A former Russian spy selling international intelligence on the black market... a list containing names of the top undercover agents in the world... a corrupt agent doubling for an unknown organization... a mysterious arms dealer... a spy agency ready to disavow the actions or existence of any of its members captured or killed... and one man on a mission which seems impossible...
A flashy, splashy summer-movie blockbuster that's fun and exciting without being mindless? That's the impossible mission accomplished by director Brian De Palma, star-coproducer Tom Cruise, and the crack team of Mission: Impossible. Based on the '60s TV show and an almost impenetrably complex (but nonetheless thrilling) original story by David Koepp (Jurassic Park) and Steven Zaillian (Schindler's List), with a screenplay by Koepp and Robert Towne (Chinatown, Shampoo), Mission: Impossible begins with veteran agent Jim Phelps (Jon Voight) and his expert crew embarking on a mission that goes horribly, horribly wrong. But nothing is what it seems. The nail-biting set piece--always a signature of director De Palma (Carrie, The Untouchables)--in which Cruise is lowered from the ceiling to retrieve information from a computer in a high-security vault--is an instant classic.
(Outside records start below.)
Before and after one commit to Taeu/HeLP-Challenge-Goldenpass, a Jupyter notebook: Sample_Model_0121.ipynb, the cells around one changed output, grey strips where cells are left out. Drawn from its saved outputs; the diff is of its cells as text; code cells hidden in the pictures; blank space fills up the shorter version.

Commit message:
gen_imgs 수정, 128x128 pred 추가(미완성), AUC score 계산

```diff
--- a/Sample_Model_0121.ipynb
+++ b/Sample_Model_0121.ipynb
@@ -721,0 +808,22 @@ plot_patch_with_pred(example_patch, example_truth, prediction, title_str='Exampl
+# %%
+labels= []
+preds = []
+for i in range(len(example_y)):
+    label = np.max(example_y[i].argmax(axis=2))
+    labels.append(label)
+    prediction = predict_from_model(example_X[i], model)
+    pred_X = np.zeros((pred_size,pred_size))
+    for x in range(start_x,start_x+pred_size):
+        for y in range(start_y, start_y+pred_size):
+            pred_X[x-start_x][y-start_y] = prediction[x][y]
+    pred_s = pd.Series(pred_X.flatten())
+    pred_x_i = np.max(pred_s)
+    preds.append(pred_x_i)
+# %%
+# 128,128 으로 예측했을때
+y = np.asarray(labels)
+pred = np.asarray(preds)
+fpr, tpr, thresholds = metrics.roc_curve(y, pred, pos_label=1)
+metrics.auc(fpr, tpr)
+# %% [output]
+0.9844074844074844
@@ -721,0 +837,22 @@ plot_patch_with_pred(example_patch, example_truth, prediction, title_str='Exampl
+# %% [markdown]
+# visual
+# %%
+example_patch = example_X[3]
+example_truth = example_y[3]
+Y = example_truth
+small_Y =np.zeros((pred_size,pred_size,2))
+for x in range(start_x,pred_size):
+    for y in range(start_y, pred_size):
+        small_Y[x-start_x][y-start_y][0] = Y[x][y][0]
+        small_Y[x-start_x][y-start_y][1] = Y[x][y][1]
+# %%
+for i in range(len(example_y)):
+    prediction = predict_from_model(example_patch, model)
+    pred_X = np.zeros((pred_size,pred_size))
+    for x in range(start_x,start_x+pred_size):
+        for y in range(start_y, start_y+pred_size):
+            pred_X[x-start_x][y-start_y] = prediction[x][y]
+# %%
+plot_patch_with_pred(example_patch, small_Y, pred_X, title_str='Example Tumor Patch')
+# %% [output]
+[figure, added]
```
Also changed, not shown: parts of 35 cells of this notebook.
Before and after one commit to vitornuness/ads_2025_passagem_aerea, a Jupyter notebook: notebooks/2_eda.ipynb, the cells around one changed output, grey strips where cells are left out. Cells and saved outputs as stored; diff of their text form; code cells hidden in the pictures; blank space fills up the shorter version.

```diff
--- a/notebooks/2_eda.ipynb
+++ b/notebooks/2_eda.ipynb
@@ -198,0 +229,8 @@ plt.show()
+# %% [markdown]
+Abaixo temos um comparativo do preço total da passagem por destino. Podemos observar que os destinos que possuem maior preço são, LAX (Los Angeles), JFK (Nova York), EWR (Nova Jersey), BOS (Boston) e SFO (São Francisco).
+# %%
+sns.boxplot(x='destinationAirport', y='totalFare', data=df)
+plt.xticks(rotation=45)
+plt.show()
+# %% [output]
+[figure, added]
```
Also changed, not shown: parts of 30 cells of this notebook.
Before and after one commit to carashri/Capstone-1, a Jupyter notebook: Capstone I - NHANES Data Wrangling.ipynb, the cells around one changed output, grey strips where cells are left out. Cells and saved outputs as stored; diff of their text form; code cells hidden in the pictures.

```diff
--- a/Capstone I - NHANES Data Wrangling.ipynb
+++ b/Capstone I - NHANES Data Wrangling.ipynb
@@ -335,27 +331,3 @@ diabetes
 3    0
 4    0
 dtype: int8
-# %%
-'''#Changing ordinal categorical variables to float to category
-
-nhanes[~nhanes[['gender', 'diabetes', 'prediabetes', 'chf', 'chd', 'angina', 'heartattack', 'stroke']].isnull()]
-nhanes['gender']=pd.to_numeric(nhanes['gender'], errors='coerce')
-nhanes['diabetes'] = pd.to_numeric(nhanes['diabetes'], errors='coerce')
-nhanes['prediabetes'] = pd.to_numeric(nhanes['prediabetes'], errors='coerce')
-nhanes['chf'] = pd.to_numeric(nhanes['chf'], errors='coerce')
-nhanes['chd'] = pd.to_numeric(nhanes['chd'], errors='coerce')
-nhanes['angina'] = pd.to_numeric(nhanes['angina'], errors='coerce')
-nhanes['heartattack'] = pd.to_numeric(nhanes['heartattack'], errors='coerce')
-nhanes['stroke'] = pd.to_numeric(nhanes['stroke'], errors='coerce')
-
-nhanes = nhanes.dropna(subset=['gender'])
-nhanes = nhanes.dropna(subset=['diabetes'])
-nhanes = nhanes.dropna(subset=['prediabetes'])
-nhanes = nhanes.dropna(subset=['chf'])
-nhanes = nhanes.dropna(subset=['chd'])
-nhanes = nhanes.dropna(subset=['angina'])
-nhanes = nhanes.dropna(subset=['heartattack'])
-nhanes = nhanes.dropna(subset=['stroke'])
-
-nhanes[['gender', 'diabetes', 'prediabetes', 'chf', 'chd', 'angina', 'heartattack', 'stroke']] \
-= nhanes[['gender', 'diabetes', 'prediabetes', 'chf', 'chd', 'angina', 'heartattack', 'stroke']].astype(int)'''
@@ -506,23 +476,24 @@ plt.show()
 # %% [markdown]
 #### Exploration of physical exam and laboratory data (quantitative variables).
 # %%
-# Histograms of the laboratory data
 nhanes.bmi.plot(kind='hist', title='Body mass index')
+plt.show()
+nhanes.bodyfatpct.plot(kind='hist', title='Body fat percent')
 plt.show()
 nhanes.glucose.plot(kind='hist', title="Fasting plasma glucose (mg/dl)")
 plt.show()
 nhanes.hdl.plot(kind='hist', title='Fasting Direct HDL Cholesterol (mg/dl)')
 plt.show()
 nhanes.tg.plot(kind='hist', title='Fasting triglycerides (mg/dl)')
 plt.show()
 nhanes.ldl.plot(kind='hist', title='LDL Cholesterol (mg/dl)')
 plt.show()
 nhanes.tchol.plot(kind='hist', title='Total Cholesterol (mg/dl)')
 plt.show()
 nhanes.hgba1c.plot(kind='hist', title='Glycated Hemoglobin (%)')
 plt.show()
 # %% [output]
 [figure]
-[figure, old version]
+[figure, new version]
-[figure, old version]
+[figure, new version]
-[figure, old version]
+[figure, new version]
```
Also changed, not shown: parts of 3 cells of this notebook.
But perhaps even more impressive, at least in retrospect, is a flashback sequence in which two characters attempt to reconstruct a series of events from multiple points of view. It's pretty daring and sophisticated stuff for a big-budget spy movie, but brains were always what put the Mission: Impossible team ahead of the competition, anyway, no? --Jim Emerson